By the Numbers: Colorado Workers in Low-Wage Jobs

In recent years, more than 40 cities and counties have set higher local minimum wages to better help those working low-wage jobs get ahead economically. Right now, the Colorado General Assembly is considering a bill (HB19-1210) to repeal the current law prohibiting local governments from setting a minimum wage higher than the state minimum wage. Bell research shows what this would mean for Colorado workers in low-wage jobs:

  • A higher local minimum wage would likely help 524,998 Colorado workers
  • Over half of these workers live in the Denver-Aurora-Lakewood metro area
  • These workers are more likely to be women, people of color (specifically Hispanic/Latino), younger, and less educated than workers in jobs with higher wages and a broad measure of Colorado workers overall
  • A greater portion of these workers lack health insurance of any kind, or receive their coverage through Medicaid and live at or below 200 percent of the federal poverty level (FPL) than do workers in higher-paying jobs or Colorado workers overall

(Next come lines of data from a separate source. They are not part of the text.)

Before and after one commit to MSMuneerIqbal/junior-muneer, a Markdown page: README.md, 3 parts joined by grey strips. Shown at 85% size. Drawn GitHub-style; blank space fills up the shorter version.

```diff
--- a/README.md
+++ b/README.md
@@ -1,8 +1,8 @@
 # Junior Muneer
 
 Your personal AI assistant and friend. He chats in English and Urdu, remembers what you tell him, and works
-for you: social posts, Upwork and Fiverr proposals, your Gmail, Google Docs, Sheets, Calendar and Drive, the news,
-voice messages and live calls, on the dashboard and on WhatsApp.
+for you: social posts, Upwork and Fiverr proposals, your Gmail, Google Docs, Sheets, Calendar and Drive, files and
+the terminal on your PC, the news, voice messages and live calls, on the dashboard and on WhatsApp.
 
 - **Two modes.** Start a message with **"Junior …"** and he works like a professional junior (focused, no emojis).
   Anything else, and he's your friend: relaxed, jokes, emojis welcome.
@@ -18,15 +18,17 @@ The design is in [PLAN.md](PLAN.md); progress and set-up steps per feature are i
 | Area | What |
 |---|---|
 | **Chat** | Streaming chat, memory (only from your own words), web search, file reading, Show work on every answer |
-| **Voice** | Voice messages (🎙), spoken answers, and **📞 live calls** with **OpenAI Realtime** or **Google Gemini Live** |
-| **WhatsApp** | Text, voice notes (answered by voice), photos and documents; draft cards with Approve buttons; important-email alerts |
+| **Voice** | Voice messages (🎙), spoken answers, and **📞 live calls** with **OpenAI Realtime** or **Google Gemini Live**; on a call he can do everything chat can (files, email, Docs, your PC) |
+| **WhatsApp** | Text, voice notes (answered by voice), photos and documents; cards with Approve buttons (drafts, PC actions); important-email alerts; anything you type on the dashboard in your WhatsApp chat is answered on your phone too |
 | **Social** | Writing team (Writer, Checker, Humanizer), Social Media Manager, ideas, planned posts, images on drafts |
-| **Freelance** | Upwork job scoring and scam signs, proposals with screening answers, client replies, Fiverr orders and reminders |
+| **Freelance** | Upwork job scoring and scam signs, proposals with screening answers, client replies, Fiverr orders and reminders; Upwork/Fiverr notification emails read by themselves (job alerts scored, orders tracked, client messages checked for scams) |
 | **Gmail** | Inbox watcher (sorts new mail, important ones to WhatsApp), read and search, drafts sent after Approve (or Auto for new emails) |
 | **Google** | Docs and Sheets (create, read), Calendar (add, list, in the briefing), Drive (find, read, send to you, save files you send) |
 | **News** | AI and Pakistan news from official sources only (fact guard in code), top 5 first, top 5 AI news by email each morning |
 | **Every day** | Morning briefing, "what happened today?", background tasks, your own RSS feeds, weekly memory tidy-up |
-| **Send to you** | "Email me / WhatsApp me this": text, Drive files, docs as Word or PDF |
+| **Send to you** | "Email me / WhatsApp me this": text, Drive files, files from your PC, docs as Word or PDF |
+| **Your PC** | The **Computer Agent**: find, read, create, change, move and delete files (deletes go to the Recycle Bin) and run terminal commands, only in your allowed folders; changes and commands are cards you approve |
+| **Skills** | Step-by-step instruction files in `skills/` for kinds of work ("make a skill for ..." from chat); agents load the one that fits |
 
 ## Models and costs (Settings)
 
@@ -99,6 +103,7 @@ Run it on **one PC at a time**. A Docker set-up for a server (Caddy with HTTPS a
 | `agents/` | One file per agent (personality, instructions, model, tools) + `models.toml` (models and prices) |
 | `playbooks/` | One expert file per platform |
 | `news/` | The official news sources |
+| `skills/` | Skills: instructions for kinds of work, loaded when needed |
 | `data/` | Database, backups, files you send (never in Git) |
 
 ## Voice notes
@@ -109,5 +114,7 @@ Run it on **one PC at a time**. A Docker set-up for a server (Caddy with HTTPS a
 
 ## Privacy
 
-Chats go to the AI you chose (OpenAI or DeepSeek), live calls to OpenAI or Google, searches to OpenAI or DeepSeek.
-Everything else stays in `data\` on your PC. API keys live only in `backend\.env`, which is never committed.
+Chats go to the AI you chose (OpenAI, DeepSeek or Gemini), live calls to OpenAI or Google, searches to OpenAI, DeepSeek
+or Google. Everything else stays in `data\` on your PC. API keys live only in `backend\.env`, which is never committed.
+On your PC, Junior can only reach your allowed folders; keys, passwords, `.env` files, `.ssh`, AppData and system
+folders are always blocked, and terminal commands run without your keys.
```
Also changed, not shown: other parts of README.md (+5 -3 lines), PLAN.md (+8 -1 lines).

Related: The Irony of Middle Class Wages in Colorado


To better understand the types of Colorado workers who would most likely be affected by changes in local minimum wages, we analyzed data from the U.S. Census Bureau’s American Community Survey (ACS). In our latest brief, this analysis shows the number of workers affected, where they are located within Colorado, and their demographic background.

Related: Is Middle Class Entry Possible Without a College Degree?

To conduct our analysis, we used three measures of workers — those in low-wage jobs, those in higher wage jobs, and a broad measure of workers in Colorado. In defining these measures, we focused on workers in their prime working years — aged 18 to 64 — who are working at least 20 hours each week and who have positive earnings. We divided them into categories based on their hourly earnings:

  • Workers in low-wage jobs, earning between $9.31 and $15.00 per hour
  • Those working jobs with higher wages earn at least $15.01 per hour and above
  • Workers overall, earning any amount per hour

Click here to read our brief, Colorado Workers in Low-Wage Jobs, to see our findings.